by Erik Arvidson

A computer is a machine which can manipulate digitized data for a particular outcome based on a program that provides it a set of instructions. Computers can perform millions of calculations per second, store large amounts of data and are used for many business productivity and recreational tasks. Computers are also used to access Internet networks for communication and collaboration purposes.


A typical desktop computer has several hardware components. The most important piece is the system unit, which is basically a rectangular box that contains electronic components, such as the central processing unit, random access memory, and the hard disk drive which stores data. The monitor looks similar to a television screen, showing the computer's graphical display to the user. A modem device connects the computer to the Internet. There are also other associated parts such as the mouse and keyboard which control the computer. A printer to put data on paper is an optional part.


Software can be described as programs which give a computer instructions to execute. Most computers come with an operating system critical to a computer's performance, controlling devices, tracking files and directories, and recognizing input devices.


As required, a computer can retrieve data to its primary memory from devices such as hard disks or from a network. Once the computer has processed the data, it can send the results to a peripheral device. Computers use a stored program concept, in which instructions can be copied into its memory and then carry them out.

Video of the Day

Brought to you by Techwalla
Brought to you by Techwalla

About the Author

Erik Arvidson has 12 years of professional writing experience, including six years as a senior reporter at the Massachusetts Statehouse for several suburban dailies, and most recently as PR Manager of a telecommunications company near Boston.
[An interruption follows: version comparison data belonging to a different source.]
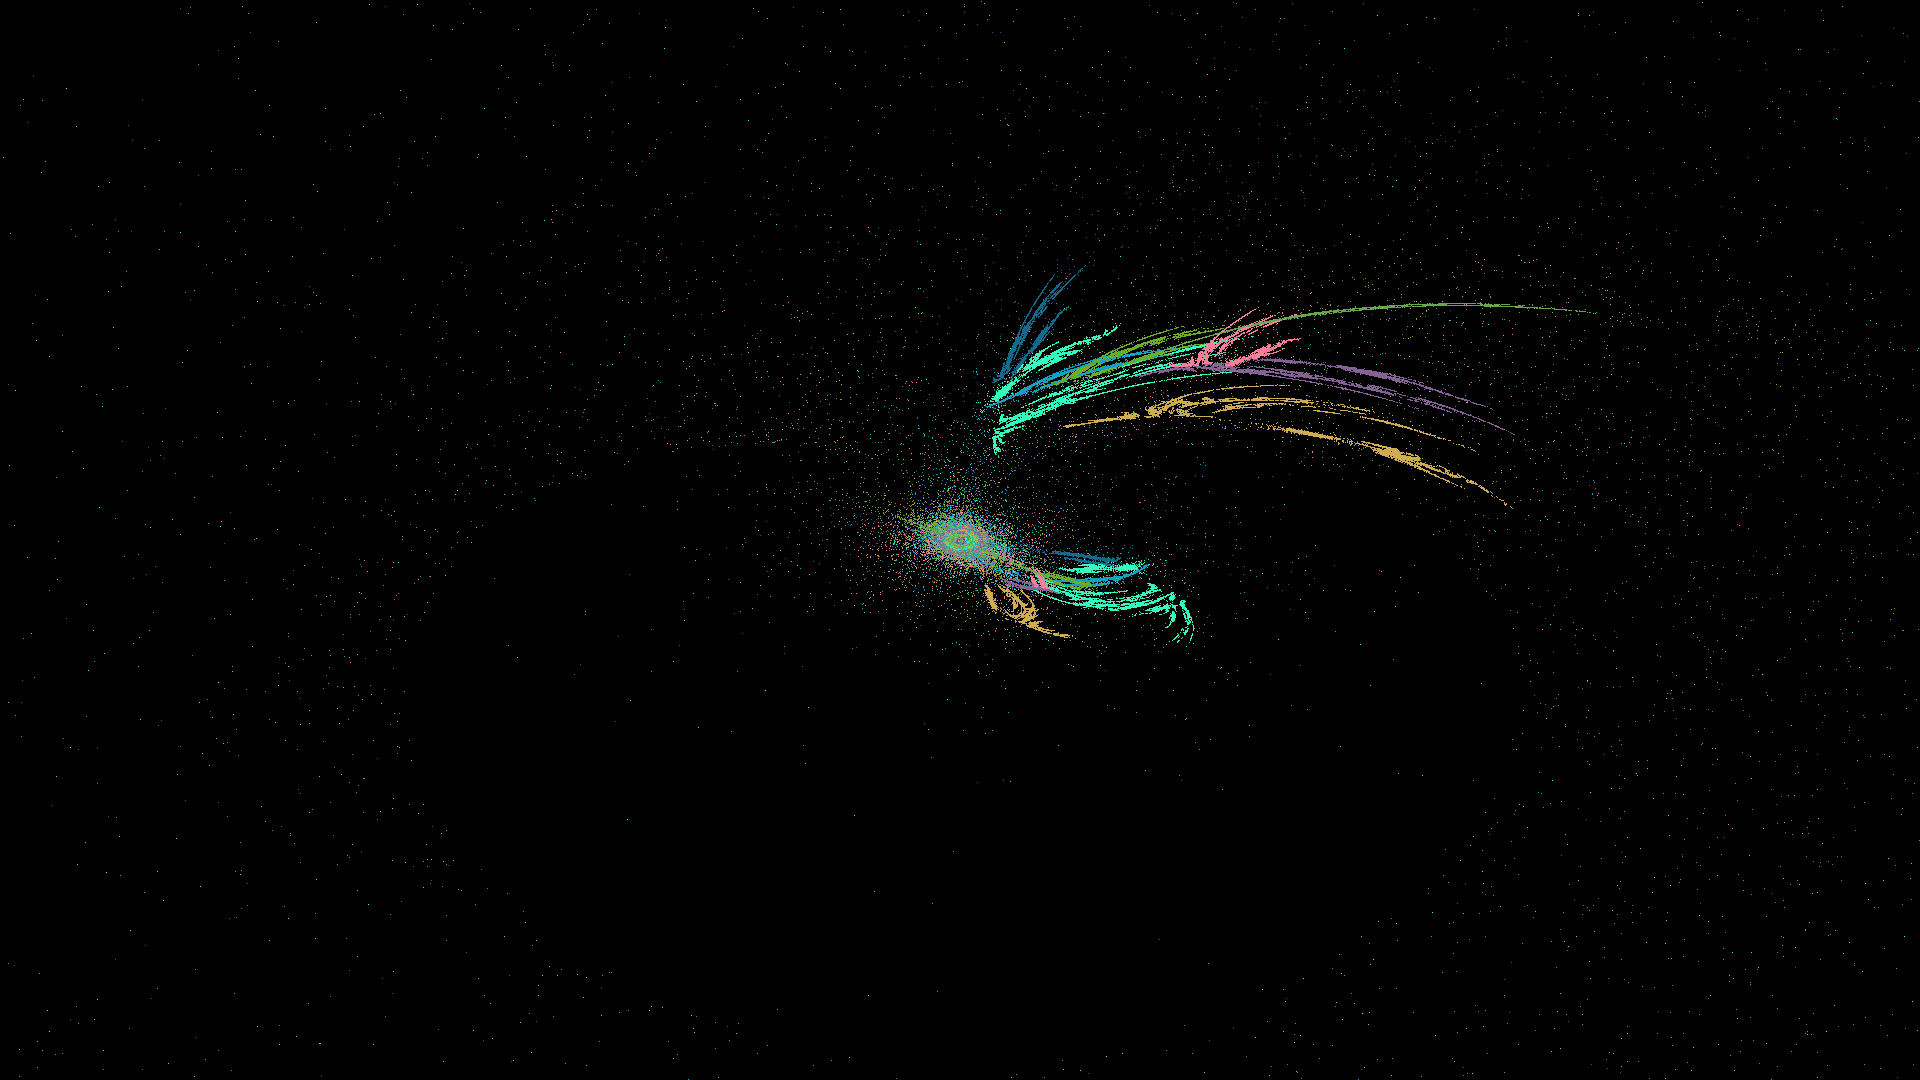
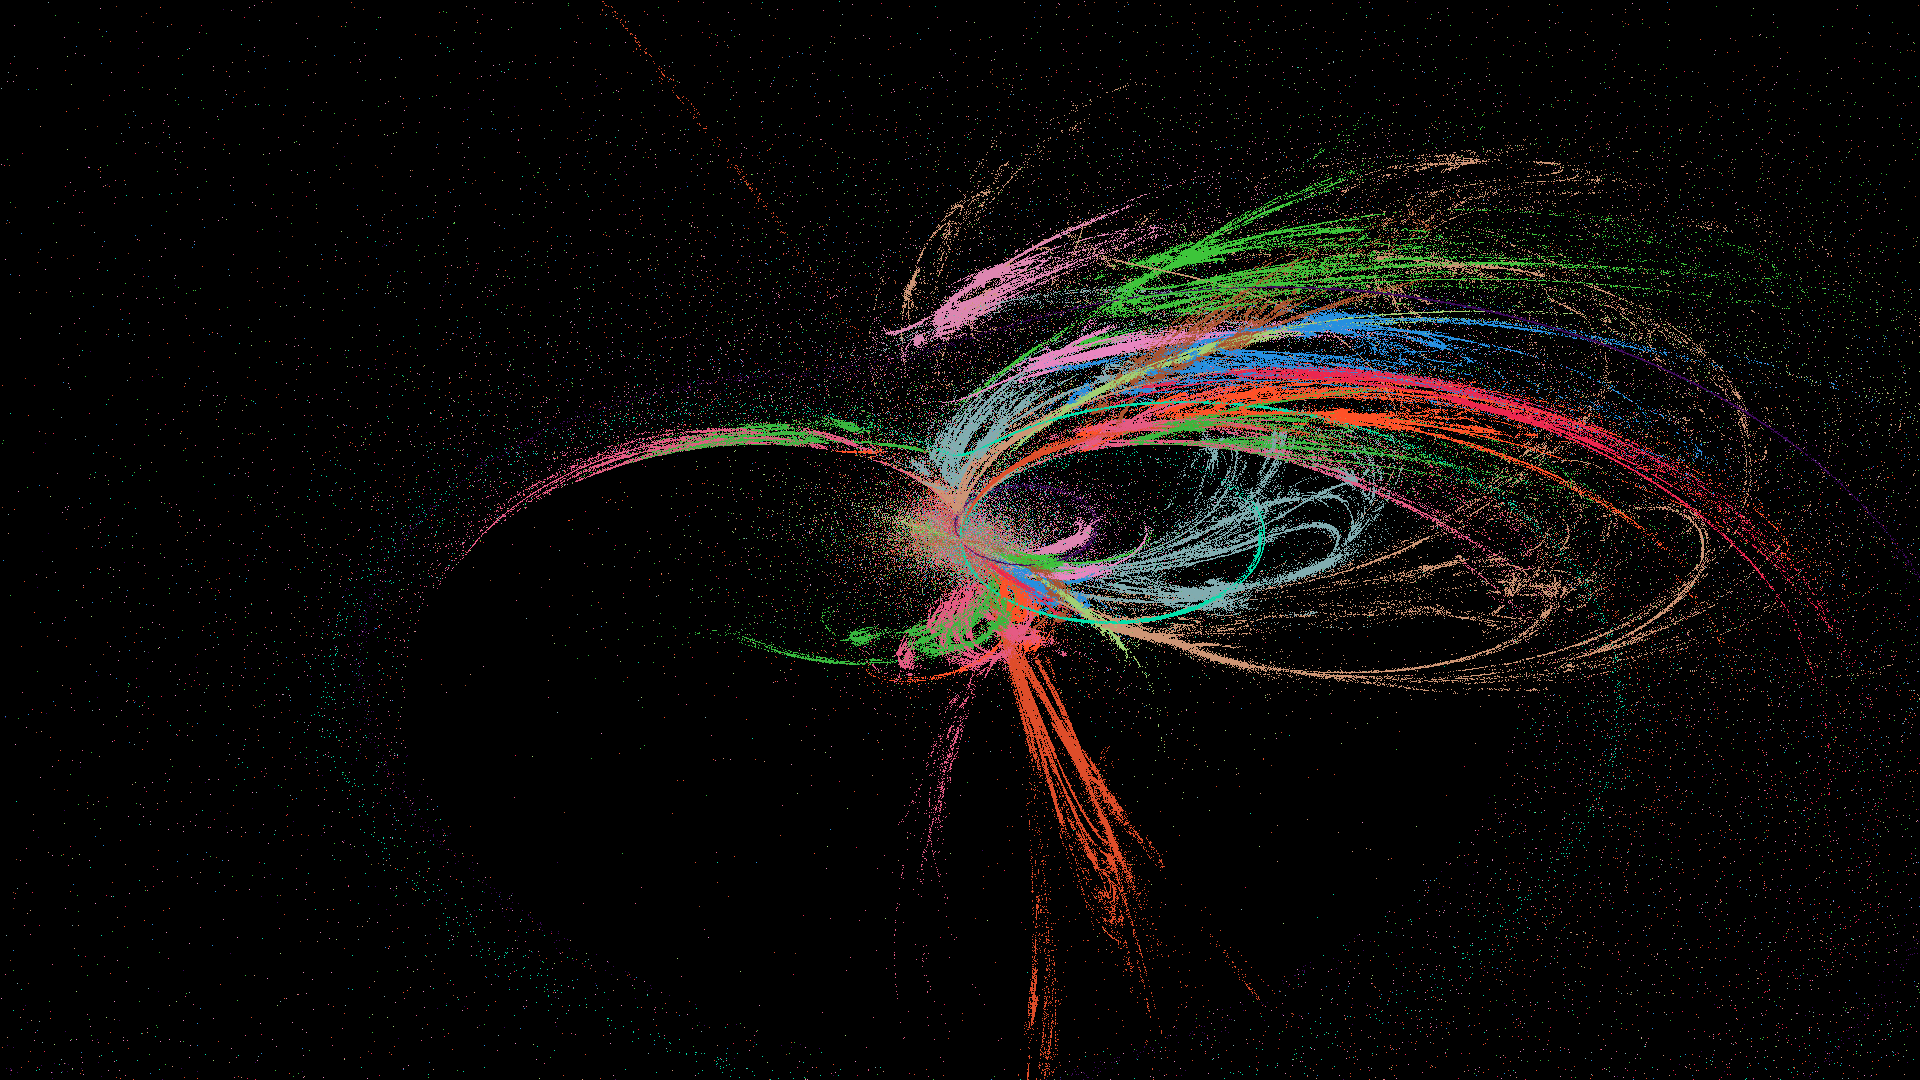
project4

diff --git a/src/main/java/edu/project4/FractalRenderer.java b/src/main/java/edu/project4/FractalRenderer.java
@@ -25,25 +25,26 @@ public class FractalRenderer {
         int height = 1080;
         Fractal.FractalImage fractalImage = Fractal.FractalImage.create(width, height);
 
-        List<Transformation> affineTransformation = getAffineTransformation(8);
+        List<Transformation> affineTransformation = getAffineTransformation(20);
         List<Transformation> nonLinearTransformation = new ArrayList<>();
-        //affineTransformation.add(new LinearTransformation(0.5, 0, 0, 0.5, 0.8, 1));  // Линейное преобразование
-        //affineTransformation.add(new LinearTransformation(0, 0.9, 0, 0.5, 0, 0));  // Линейное преобразование
         // Синусоидальное преобразование
-        nonLinearTransformation.add(new SineTransformation((double) 1920 / 2, (double) 1080 / 2));
-        nonLinearTransformation.add(new SphericalTransformation(0.1));  // Сферическое преобразование
-        nonLinearTransformation.add(new DiskTransformation(0.05));  // Диск преобразование
-        nonLinearTransformation.add(new HeartTransformation(0.5));  // Сердце преобразование
+//        nonLinearTransformation.add(new SineTransformation((double) 3, (double) 2));
+//        nonLinearTransformation.add(new SineTransformation((double) 1, (double) 0));
+//        nonLinearTransformation.add(new SineTransformation((double) 3, (double) 1));
+        //nonLinearTransformation.add(new SphericalTransformation(0.9));  // Сферическое преобразование
+        //nonLinearTransformation.add(new DiskTransformation(0.05));  // Диск преобразование
+        nonLinearTransformation.add(new HeartTransformation(0.6));  // Сердце преобразование
+        //nonLinearTransformation.add(new SwirlTransformation(1, 1));  // Swirl преобразование
+        nonLinearTransformation.add(new HorseshoeTransformation(0.9));  // Horseshoe преобразование
         int samples = 100000;
         int iterPerSample = 200;
-        long seed = System.currentTimeMillis();
 
         FractalImage renderedImage = Renderer.render(fractalImage, affineTransformation, nonLinearTransformation,
-            samples, iterPerSample, seed);
+            samples, iterPerSample);
 
         BufferedImage bufferedImage = createBufferedImage(renderedImage);
         saveImage(bufferedImage,
-            "/Users/daniltarasov/backend-java/backend-java/src/main/java/edu/project4/pictures/fractal_image_8.png");
+            "/Users/daniltarasov/backend-java/backend-java/src/main/java/edu/project4/pictures/fractal_image_9.png");
     }
 
     @SuppressWarnings("MagicNumber")

diff --git a/src/main/java/edu/project4/HorseshoeTransformation.java b/src/main/java/edu/project4/HorseshoeTransformation.java
@@ -2,48 +2,39 @@ package edu.project4;
 
 import java.util.Random;
 
-class LinearTransformation implements Fractal.Transformation {
-    private final double a;
-    private final double b;
-    private final double c;
-    private final double d;
-    private final double e;
-    private final double f;
-
+public class HorseshoeTransformation implements Fractal.Transformation {
+    private final double scale;
 
     private final Random random = new Random();
     private final int red = random.nextInt(256);
     private final int green = random.nextInt(256);
     private final int blue = random.nextInt(256);
 
-
-    LinearTransformation(double a, double b, double c, double d, double e, double f) {
-        this.a = a;
-        this.b = b;
-        this.c = c;
-        this.d = d;
-        this.e = e;
-        this.f = f;
+    public HorseshoeTransformation(double scale) {
+        this.scale = scale;
     }
 
     @Override
     public Point apply(Point p) {
-        double x = a * p.x + b * p.y + c;
-        double y = d * p.x + e * p.y + f;
+        double r = Math.sqrt(p.x * p.x + p.y * p.y);
+        double x = scale * ((p.x - p.y) * (p.x + p.y)) / r;
+        double y = scale * 2 * p.x * p.y / r;
+
         return new Point(x, y, red, green, blue);
     }
 
-
+    @Override
     public int getRed() {
         return red;
     }
 
+    @Override
     public int getGreen() {
         return green;
     }
 
+    @Override
     public int getBlue() {
         return blue;
     }
-
 }

diff --git a/src/main/java/edu/project4/SwirlTransformation.java b/src/main/java/edu/project4/SwirlTransformation.java
@@ -2,48 +2,41 @@ package edu.project4;
 
 import java.util.Random;
 
-class LinearTransformation implements Fractal.Transformation {
+public class SwirlTransformation implements Fractal.Transformation {
     private final double a;
     private final double b;
-    private final double c;
-    private final double d;
-    private final double e;
-    private final double f;
-
 
     private final Random random = new Random();
     private final int red = random.nextInt(256);
     private final int green = random.nextInt(256);
     private final int blue = random.nextInt(256);
 
-
-    LinearTransformation(double a, double b, double c, double d, double e, double f) {
+    public SwirlTransformation(double a, double b) {
         this.a = a;
         this.b = b;
-        this.c = c;
-        this.d = d;
-        this.e = e;
-        this.f = f;
     }
 
     @Override
     public Point apply(Point p) {
-        double x = a * p.x + b * p.y + c;
-        double y = d * p.x + e * p.y + f;
+        double r = p.x * p.x + p.y * p.y;
+        double x = a * p.x * Math.sin(r) - b * p.y * Math.cos(r);
+        double y = a * p.x * Math.cos(r) + b * p.y * Math.sin(r);
+
         return new Point(x, y, red, green, blue);
     }
 
-
+    @Override
     public int getRed() {
         return red;
     }
 
+    @Override
     public int getGreen() {
         return green;
     }
 
+    @Override
     public int getBlue() {
         return blue;
     }
-
 }

diff --git a/src/main/java/edu/project4/Renderer.java b/src/main/java/edu/project4/Renderer.java
@@ -20,11 +20,8 @@ public class Renderer {
         List<Fractal.Transformation> affineTransformations,
         List<Fractal.Transformation> nonLinearTransformations,
         int samples,
-        int iterPerSample,
-        long seed
+        int iterPerSample
     ) {
-        double symmetry = 2.0;
-
 
         for (int num = 0; num < samples; ++num) {
             Point pw = randomPoint();

diff --git a/src/main/java/edu/project4/Point.java b/src/main/java/edu/project4/Point.java
@@ -14,6 +14,13 @@ public class Point {
         this.green = green;
         this.blue = blue;
     }
+    public Point(double x, double y) {
+        this.x = x;
+        this.y = y;
+        this.red = 0;
+        this.green = 0;
+        this.blue = 0;
+    }
 
     public double[] getPoint() {
         return new double[]{x, y};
He received a Bachelor of Arts degree in English/communications from North Adams State College.

More Articles